Monthly Archives: January 2016


imaqtpie2If you want your kids to grow up to be an eSports celebrity, here’s an idea of what that looks like — Imaqtpie.

I spent some quality time watching this guy work. Basically he spends his days playing League of Legends on a live stream, and making commentary.


This is a job. See him on the bottom right corner? Yeah, he makes $8,000 a month from doing this.

Some details on how he generates his money here. The bottom line is that there are enough people who play this game (LOL) that understand what he’s doing, and find his commentary cool and informative.

The appeal is something like that of radio, ambient commentary and a form of community building.

For example, when you subscribe to his channel (costs you $5/ mo) one of the main benefits is that he gives you a shout out — he says your name and thanks you for joining. You are now a member, acknowledged and loved.

He’s clearly more than a “cutey pie” — he’s a shrewd marketer and has leveraged a passion with a clear knowledge of his audience. When you “sub” to his channel you become a member of the Big D*** Club — a name clearly top-of-mind and funny to a small but clearly passionate demographic.

Gotta love the focus.

More Human Than Human

tyrell_corpIn what is likely an alternate version of 2019, an artifical human named Roy Batty will be hunted and then turn the tables on his hunter, the Blade Runner Rick Deckard.

Today is Roy’s inceptday, the actual day he was “created” by the Tyrell Corp.

In his three years of life this Nexus 6 burned so very brightly. Of course he wanted more life (f***er!) but you could argue that he gave a master class on being human to Tyrell, JF, Pris, Deckard.. pretty much everyone including the teen-age version of me.

Happy birthday you big bad beautiful replicant dude!

The ESPN Of Video Games

activision-mlgThe biggish news in eSports this week was the acquisition of Major League Gaming — the eSports league — by one of the largest game publishers, Activision Blizzard.

This acquisition signals the intent of Activision, in the words of their CEO, to become “the ESPN of video games.” I guess that means he wants to make Activision into the most valuable publishing property in the world for eSports.

There’s a lot of hand-wringing in the gaming press about about the skeeviness of Activision and the whorishness of MLG, and predictions about a giant sell-out entity not being able to attract *real* gamers and a healthy community.

Maybe that’s true but I think the inherent conflicts of interest (game publishing + journalism + gaming leagues!) and lack of vision (back to tv?) by Activision are enough to keep this merger from really taking off. It’s too mis-aligned IMVHO.

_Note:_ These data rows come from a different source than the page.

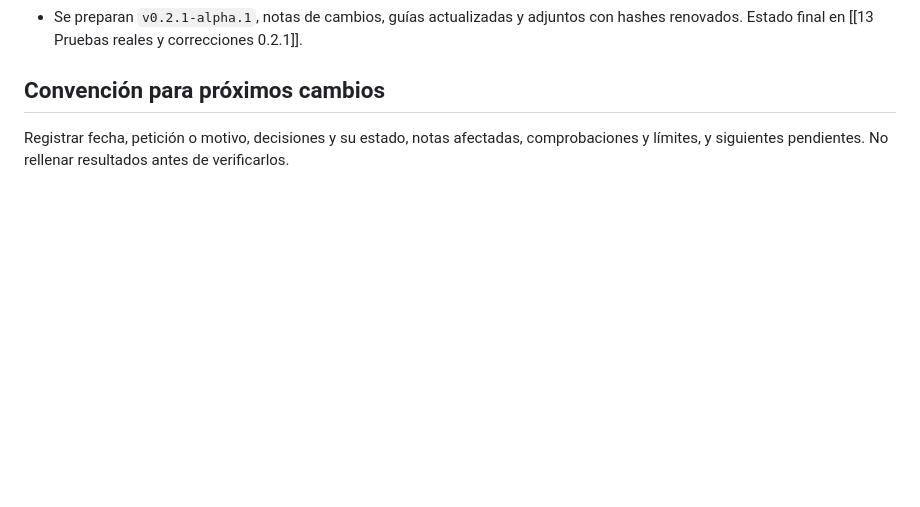
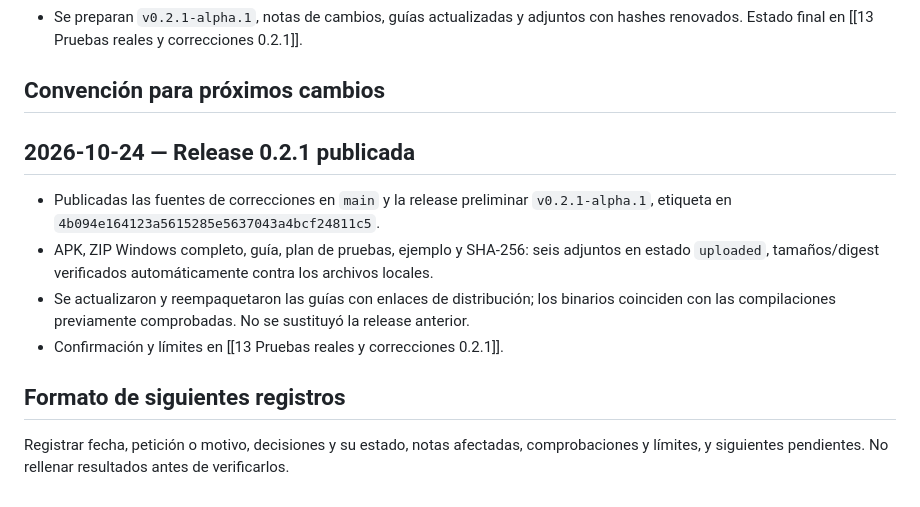
Before and after one commit to Joao-s02/rp_music, a Markdown page: boveda/09 Registro de cambios.md, the part around the change. GitHub-like rendering; blank space fills up the shorter version.

```diff
--- a/boveda/09 Registro de cambios.md
+++ b/boveda/09 Registro de cambios.md
@@ -62,4 +62,13 @@ actualizado: 2026-10-24
 
 ## Convención para próximos cambios
 
+## 2026-10-24 — Release 0.2.1 publicada
+
+- Publicadas las fuentes de correcciones en `main` y la release preliminar `v0.2.1-alpha.1`, etiqueta en `4b094e164123a5615285e5637043a4bcf24811c5`.
+- APK, ZIP Windows completo, guía, plan de pruebas, ejemplo y SHA-256: seis adjuntos en estado `uploaded`, tamaños/digest verificados automáticamente contra los archivos locales.
+- Se actualizaron y reempaquetaron las guías con enlaces de distribución; los binarios coinciden con las compilaciones previamente comprobadas. No se sustituyó la release anterior.
+- Confirmación y límites en [[13 Pruebas reales y correcciones 0.2.1]].
+
+## Formato de siguientes registros
+
 Registrar fecha, petición o motivo, decisiones y su estado, notas afectadas, comprobaciones y límites, y siguientes pendientes. No rellenar resultados antes de verificarlos.
```
Also changed, not shown: boveda/10 Estado del repositorio.md (+1 -1 lines), boveda/13 Pruebas reales y correcciones 0.2.1.md (+13 -4 lines).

I don’t think ESPN will step in and take over eSport publishing either — their demo is just too different and I don’t think they “get” this stuff.

My prediction: This happy mess of an industry — eSports — will get to the point where a real League will form out of a group of relatively equal communities. Like what happened with credit cards or the NBA, etc.

It isn’t about the money or the chest beating — the publisher-led gaming communities are the center of gravity here.

Friends For Sale v2

stolen1Stolen showed up fresh on Product Hunt this week.

It looks like its being built by some of the same people that brought us Friends For Sale, the weirdly addictive “social” Facebook game from about 6-7 years ago.

This Stolen re-start is all about Twitter and mobile, apparently. I say apparently because they’re in some kind of Beta phase and I wasn’t in the first 1000 people to download the game, so I’m on the outside-reading-in.

If you see descriptions of the old FFS game and the comments on the Product Hunt page, I think it’s pretty much a straight port.

What I liked about the original — didn’t play core, just got my feet wet — was that the game was completely committed to using social mechanics (joining, sharing, liking, messaging, poking, etc.) as the actual game actions. Not a bolted-on social mechanics but the real deal.

The only way I could make sense of the game was to do what I did for Clash and Farmville when I went core on those — that is: ignore your real friends! Build a completely new set of online friends who understand that the social goo flying around isn’t “real” but just a way to use each other to level-up and dominate.

Anyway, will give this a go when I can get in.. and if anyone is already in and has comments I’d like to hear.


Found this in AdWeek — some handsome culture strategy work going on here.

I agree with the AdWeek editors — trend #3 here is especially interesting, the Fear Of Living Offline.

Yes, now that you’ve invested all that time and energy into your online personas, why would you want to live anywhere else?